Forest Taxation and Timber Supply under Uncertainty and Credit Rationing
This paper provides a theoretical analysis of the relationship between timber supply – in the sense of whether to bring harves to the market now or in the future – and various forest taxes by using an intertemporal consumption-savins model extended to allow for harvesting decisions as the vehicle for discussion. In the presence of perfect capital market and certainty the Fisherian separation theorem holds and harvesting decisions of non-industrial forest owners are independent from their consumption preferences. Introducing uncertainty e.g. about future timber price with risk aversion and/or capital market `imperfections` imply that the Fisherian separation theorem no longer holds so that harvesting decisions depend on consumption preferences of forest owners.

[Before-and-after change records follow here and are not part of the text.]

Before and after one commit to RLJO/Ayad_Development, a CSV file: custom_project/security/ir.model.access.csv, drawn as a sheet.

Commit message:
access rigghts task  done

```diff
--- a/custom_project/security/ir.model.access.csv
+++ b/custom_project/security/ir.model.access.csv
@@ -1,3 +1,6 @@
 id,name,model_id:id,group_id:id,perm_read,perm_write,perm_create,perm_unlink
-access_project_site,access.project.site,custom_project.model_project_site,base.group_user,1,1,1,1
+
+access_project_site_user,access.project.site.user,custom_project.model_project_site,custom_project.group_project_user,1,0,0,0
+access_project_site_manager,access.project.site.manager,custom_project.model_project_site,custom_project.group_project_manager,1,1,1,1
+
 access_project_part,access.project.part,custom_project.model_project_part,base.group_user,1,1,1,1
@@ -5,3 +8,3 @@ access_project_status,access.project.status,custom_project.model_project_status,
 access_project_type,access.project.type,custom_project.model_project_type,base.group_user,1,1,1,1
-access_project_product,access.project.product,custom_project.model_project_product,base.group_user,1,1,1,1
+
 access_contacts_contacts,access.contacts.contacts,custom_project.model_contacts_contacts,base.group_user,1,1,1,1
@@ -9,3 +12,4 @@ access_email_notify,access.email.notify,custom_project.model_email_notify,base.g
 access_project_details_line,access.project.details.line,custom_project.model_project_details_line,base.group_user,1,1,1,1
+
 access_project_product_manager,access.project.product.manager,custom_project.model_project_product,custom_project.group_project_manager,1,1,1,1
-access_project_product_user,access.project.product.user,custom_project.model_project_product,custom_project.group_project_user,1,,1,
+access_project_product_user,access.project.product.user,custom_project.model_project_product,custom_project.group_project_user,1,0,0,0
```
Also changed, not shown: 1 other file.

In the paper the implications of this non-separability are developed for various individual forest taxes and for various changes in the structure of forest taxes, which will keep govenment tax revenue constant.